A perennial herb with a short, much branched creeping rhizome, low-growing, creeping or ascending hairy stems and alternate, finely divided (two or three times pinnate) leaves with in-rolled margins. The terminal solitary flower heads have conical, solid receptacles and either white, ligulate ray-florets and yellow, tubular disc-florets or, in the case of cultivated double forms, only ligulate florets (these are most in demand for medicinal purposes). The receptacle bears chaffy scales between the florets. Green bracts ring the flower heads with white papery tips. The fruit is a laterally flattened achene.
The flower heads are used medicinally. Their constituents include an essential oil with azulene that turns blue on distillation, bitter compounds, flavonoid glycosides and choline. They have anti-inflammatory. Antiseptic, antispasmodic, mild sedative, stomachic and diaphoretic properties. In herbal medicine an infusion is used for fever, dyspepsia, nausea, painful menstruation and insomnia. Used externally as a strong infusion Chamomile is also effective in treating ulcers, eczema and wounds. It has many cosmetic uses, a popular one being as a brightener of fair hair. Distillation of the fresh flowering stems yields the essential oil, which is used by the pharmaceutical industry.
Chamomile grows wild in southern parts of the British Isles where it has a local distribution in pastures and other grassy places on sandy soils. It was once widely cultivated for medicinal purposes and for lawns and is sometimes found elsewhere in Britain as a garden escape. It is now commercially grown on the Continent but only on a small scale in Britain. The flowers smell of apples and its generic name, Chamaemelurn, which is derived from the Greek word kharnairnelon, means 'earth apple'. The ancient Egyptians who dedicated the herb to their gods knew the medicinal properties of Chamomile.
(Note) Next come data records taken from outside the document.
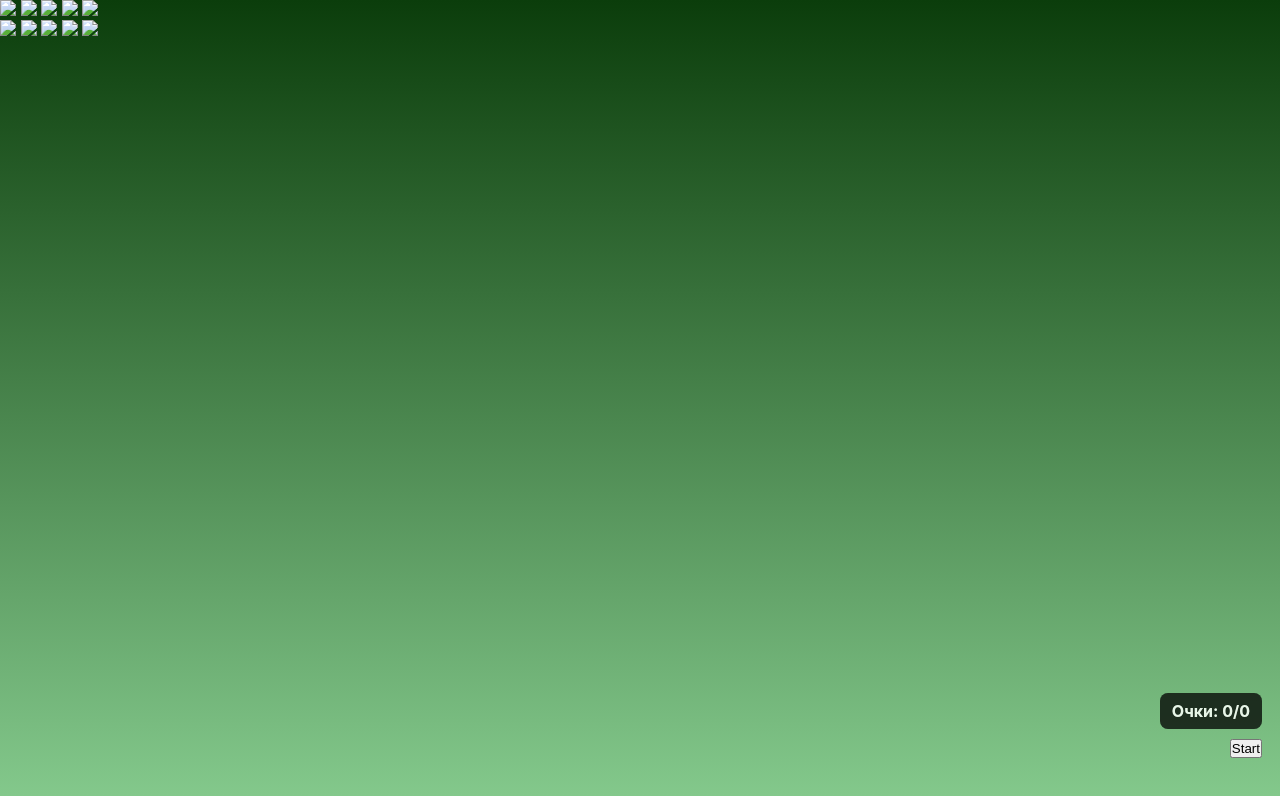
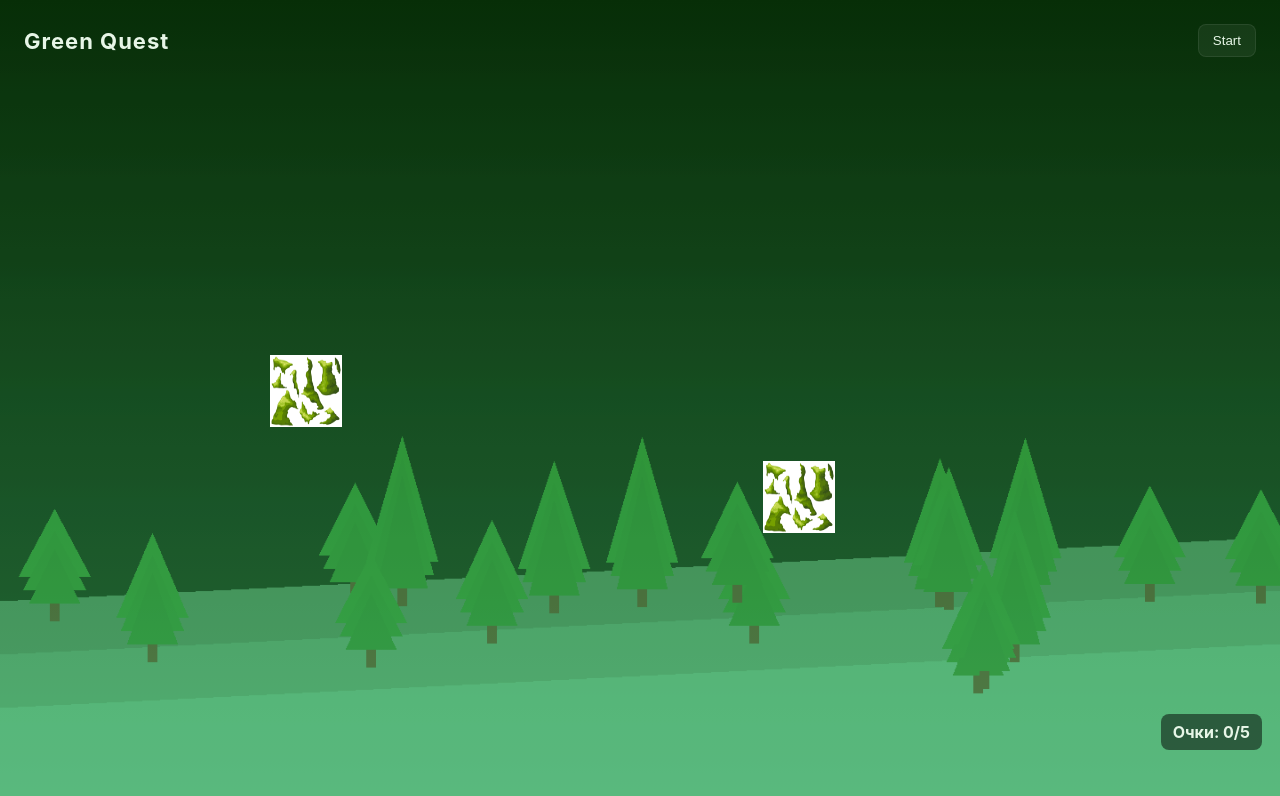
Before and after one commit to MaximBovenko034/green-quest-final, a plain HTML site: page index.html in a window 1280 px wide. Drawn offline with Linux system fonts and the light colour scheme.

Commit message:
Update index.html

```diff
--- a/index.html
+++ b/index.html
@@ -1,48 +1,41 @@
-<!DOCTYPE html>
-<html lang="uk">
+<!doctype html>
+<html lang="ru">
 <head>
-  <meta charset="UTF-8">
-  <title>Green Quest</title>
-  <link rel="stylesheet" href="style.css">
+  <meta charset="utf-8" />
+  <meta name="viewport" content="width=device-width,initial-scale=1" />
+  <title>Green Quest — Практична 7</title>
+  <link rel="stylesheet" href="style.css" />
 </head>
 <body>
-  <div id="gameArea">
-    <!-- HUD -->
-    <div id="hud">
-      <div id="scoreBox">Очки: <span id="score">0</span>/<span id="target">0</span></div>
-      <button id="startBtn">Start</button>
-      <div id="message" class="hidden"></div>
-    </div>
+  <div id="parallax-root">
+    <!-- Фоновые слои -->
+    <div class="bg-layer layer-back" data-depth="0.1"></div>
+    <div class="bg-layer layer-mid" data-depth="0.3"></div>
 
-    <!-- Один и тот же файл мусора повторяем несколько раз -->
-    <img src="images/trash.png" class="trash" style="top:70%; left:20%;">
-    <img src="images/trash.png" class="trash" style="top:65%; left:40%;">
-    <img src="images/trash.png" class="trash" style="top:75%; left:60%;">
-    <img src="images/trash.png" class="trash" style="top:68%; left:80%;">
-    <img src="images/trash.png" class="trash" style="top:72%; left:50%;">
+    <!-- Контент игры -->
+    <main id="game">
+      <header class="topbar">
+        <h1>Green Quest</h1>
+        <button id="startBtn" class="btn">Start</button>
+      </header>
+
+      <section id="board">
+        <!-- Мусор для примера -->
+        <img src="trash.png" alt="trash" class="trash clickable" style="left:20%; top:40%" />
+        <img src="trash.png" alt="trash" class="trash clickable" style="left:60%; top:55%" />
+      </section>
+
+      <!-- HUD -->
+      <div id="hud">
+        <div id="scoreBox">Очки: <span id="score">0</span>/<span id="target">5</span></div>
+        <div id="message" class="hidden"></div>
+      </div>
+    </main>
+
+    <!-- Canvas для частиц -->
+    <canvas id="particles-canvas"></canvas>
   </div>
 
   <script src="script.js"></script>
 </body>
 </html>
-<div id="gameArea">
-  <!-- Слой с задним фоном -->
-  <div id="bg-layer"></div>
-
-  <!-- Слой с деревьями -->
-  <div id="forest-layer"></div>
-
-  <!-- HUD -->
-  <div id="hud">
-    <div id="scoreBox">Очки: <span id="score">0</span>/<span id="target">0</span></div>
-    <button id="startBtn">Start</button>
-    <div id="message" class="hidden"></div>
-  </div>
-
-  <!-- Мусор -->
-  <img src="images/trash.png" class="trash" style="top:70%; left:20%;">
-  <img src="images/trash.png" class="trash" style="top:65%; left:40%;">
-  <img src="images/trash.png" class="trash" style="top:75%; left:60%;">
-  <img src="images/trash.png" class="trash" style="top:68%; left:80%;">
-  <img src="images/trash.png" class="trash" style="top:72%; left:50%;">
-</div>
```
The plant remains a favourite herbal remedy, especially in the form of Chamomile tea.
Flowering time: June to September